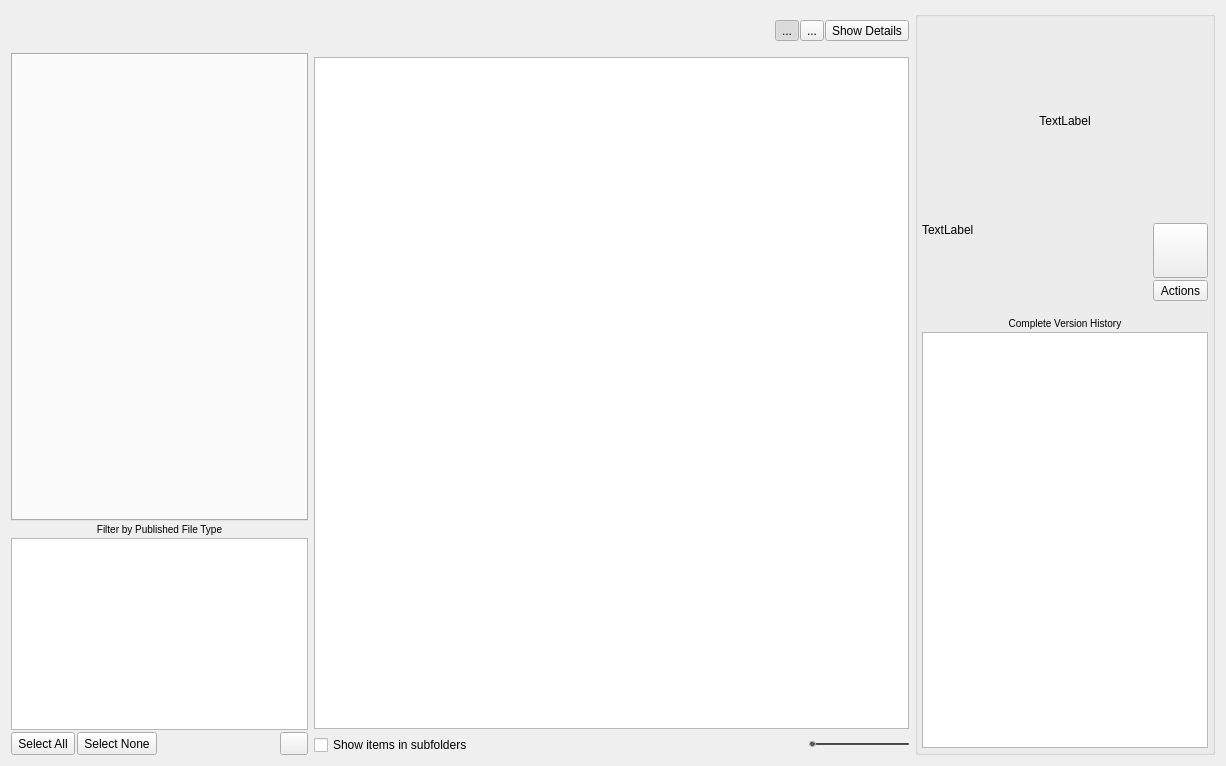
Above: resources/dialog.ui from shotgunsoftware/tk-multi-loader2 before the change. Below: the same form after it.
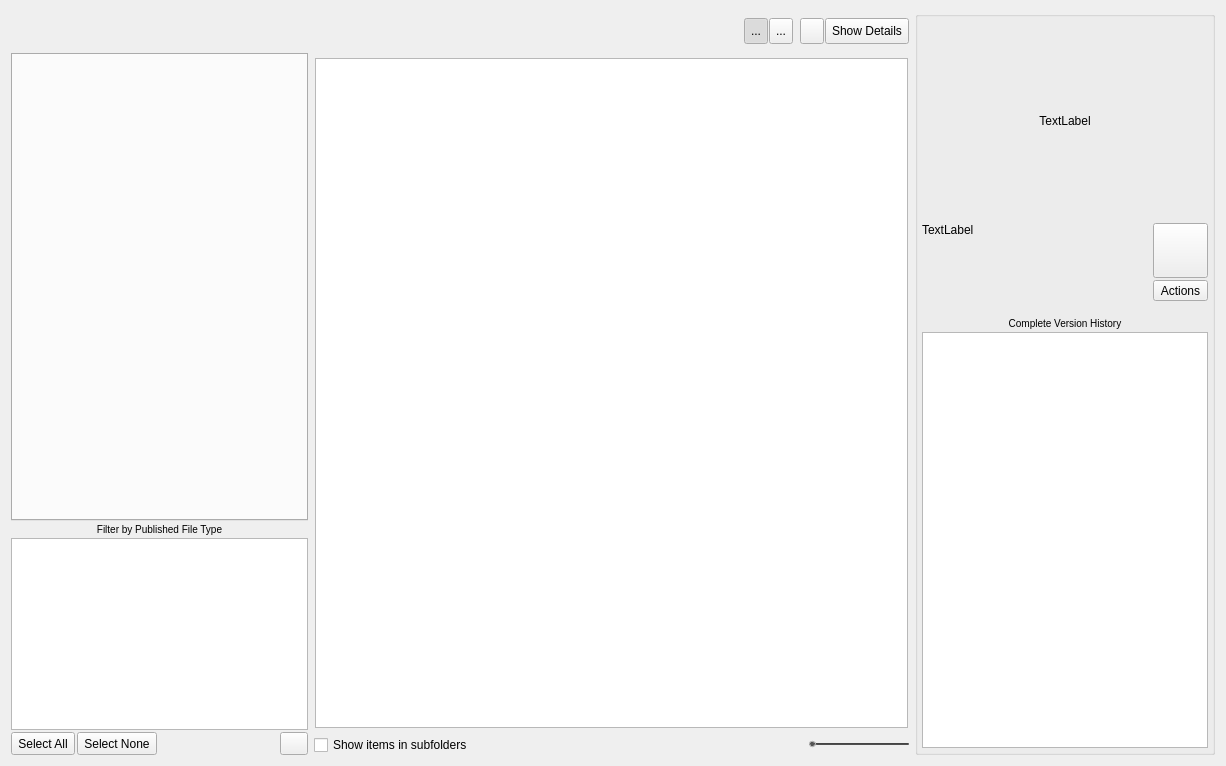
That is the form after the change. Icons and pictures are not drawn.

Commit message:
#27518 added publish quick-search
Adds an simple filter UI which allows a user to filter the list of
publishes based on a search expression.

Closes #13

```diff
--- a/resources/dialog.ui
+++ b/resources/dialog.ui
@@ -328,6 +328,12 @@
        </item>
        <item>
         <widget class="QToolButton" name="thumbnail_mode">
+         <property name="minimumSize">
+          <size>
+           <width>0</width>
+           <height>26</height>
+          </size>
+         </property>
          <property name="toolTip">
           <string>Thumbnail Mode</string>
          </property>
@@ -348,6 +354,12 @@
        </item>
        <item>
         <widget class="QToolButton" name="list_mode">
+         <property name="minimumSize">
+          <size>
+           <width>0</width>
+           <height>26</height>
+          </size>
+         </property>
          <property name="toolTip">
           <string>List Mode</string>
          </property>
@@ -363,8 +375,53 @@
          </property>
         </widget>
        </item>
+       <item>
+        <widget class="QLabel" name="label_5">
+         <property name="minimumSize">
+          <size>
+           <width>5</width>
+           <height>0</height>
+          </size>
+         </property>
+         <property name="maximumSize">
+          <size>
+           <width>5</width>
+           <height>16777215</height>
+          </size>
+         </property>
+         <property name="text">
+          <string/>
+         </property>
+        </widget>
+       </item>
+       <item>
+        <widget class="QToolButton" name="search_publishes">
+         <property name="minimumSize">
+          <size>
+           <width>0</width>
+           <height>26</height>
+          </size>
+         </property>
+         <property name="toolTip">
+          <string>Filter Publishes</string>
+         </property>
+         <property name="icon">
+          <iconset resource="resources.qrc">
+           <normaloff>:/res/search.png</normaloff>:/res/search.png</iconset>
+         </property>
+         <property name="checkable">
+          <bool>true</bool>
+         </property>
+        </widget>
+       </item>
        <item>
         <widget class="QToolButton" name="info">
+         <property name="minimumSize">
+          <size>
+           <width>0</width>
+           <height>26</height>
+          </size>
+         </property>
          <property name="toolTip">
           <string>Use this button to &lt;i&gt;toggle details on and off&lt;/i&gt;. </string>
          </property>
@@ -376,10 +433,16 @@
       </layout>
      </item>
      <item>
+      <widget class="QFrame" name="publish_frame">
+       <layout class="QHBoxLayout" name="horizontalLayout_7">
+        <property name="spacing">
+         <number>1</number>
+        </property>
+        <property name="margin">
+         <number>1</number>
+        </property>
+        <item>
       <widget class="QListView" name="publish_view">
-       <property name="styleSheet">
-        <string notr="true"/>
-       </property>
        <property name="editTriggers">
         <set>QAbstractItemView::NoEditTriggers</set>
        </property>
@@ -397,6 +460,9 @@
        </property>
       </widget>
      </item>
+       </layout>
+      </widget>
+     </item>
      <item>
       <layout class="QHBoxLayout" name="horizontalLayout_4">
        <item>
```
Left out of the diff: 1 changed line with no effect on the pictures. Lines whose indentation alone changed are shown as unchanged. The commit also changes 11 other files.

● Work instructions:
The answer must be the listing above, restated word for word, with no images in it.

● Reply to the exercise:
Above: resources/dialog.ui from shotgunsoftware/tk-multi-loader2 before the change. Below: the same form after it.
That is the form after the change. Icons and pictures are not drawn.

Commit message:
#27518 added publish quick-search
Adds an simple filter UI which allows a user to filter the list of
publishes based on a search expression.

Closes #13

```diff
--- a/resources/dialog.ui
+++ b/resources/dialog.ui
@@ -328,6 +328,12 @@
        </item>
        <item>
         <widget class="QToolButton" name="thumbnail_mode">
+         <property name="minimumSize">
+          <size>
+           <width>0</width>
+           <height>26</height>
+          </size>
+         </property>
          <property name="toolTip">
           <string>Thumbnail Mode</string>
          </property>
@@ -348,6 +354,12 @@
        </item>
        <item>
         <widget class="QToolButton" name="list_mode">
+         <property name="minimumSize">
+          <size>
+           <width>0</width>
+           <height>26</height>
+          </size>
+         </property>
          <property name="toolTip">
           <string>List Mode</string>
          </property>
@@ -363,8 +375,53 @@
          </property>
         </widget>
        </item>
+       <item>
+        <widget class="QLabel" name="label_5">
+         <property name="minimumSize">
+          <size>
+           <width>5</width>
+           <height>0</height>
+          </size>
+         </property>
+         <property name="maximumSize">
+          <size>
+           <width>5</width>
+           <height>16777215</height>
+          </size>
+         </property>
+         <property name="text">
+          <string/>
+         </property>
+        </widget>
+       </item>
+       <item>
+        <widget class="QToolButton" name="search_publishes">
+         <property name="minimumSize">
+          <size>
+           <width>0</width>
+           <height>26</height>
+          </size>
+         </property>
+         <property name="toolTip">
+          <string>Filter Publishes</string>
+         </property>
+         <property name="icon">
+          <iconset resource="resources.qrc">
+           <normaloff>:/res/search.png</normaloff>:/res/search.png</iconset>
+         </property>
+         <property name="checkable">
+          <bool>true</bool>
+         </property>
+        </widget>
+       </item>
        <item>
         <widget class="QToolButton" name="info">
+         <property name="minimumSize">
+          <size>
+           <width>0</width>
+           <height>26</height>
+          </size>
+         </property>
          <property name="toolTip">
           <string>Use this button to &lt;i&gt;toggle details on and off&lt;/i&gt;. </string>
          </property>
@@ -376,10 +433,16 @@
       </layout>
      </item>
      <item>
+      <widget class="QFrame" name="publish_frame">
+       <layout class="QHBoxLayout" name="horizontalLayout_7">
+        <property name="spacing">
+         <number>1</number>
+        </property>
+        <property name="margin">
+         <number>1</number>
+        </property>
+        <item>
       <widget class="QListView" name="publish_view">
-       <property name="styleSheet">
-        <string notr="true"/>
-       </property>
        <property name="editTriggers">
         <set>QAbstractItemView::NoEditTriggers</set>
        </property>
@@ -397,6 +460,9 @@
        </property>
       </widget>
      </item>
+       </layout>
+      </widget>
+     </item>
      <item>
       <layout class="QHBoxLayout" name="horizontalLayout_4">
        <item>
```
Left out of the diff: 1 changed line with no effect on the pictures. Lines whose indentation alone changed are shown as unchanged. The commit also changes 11 other files.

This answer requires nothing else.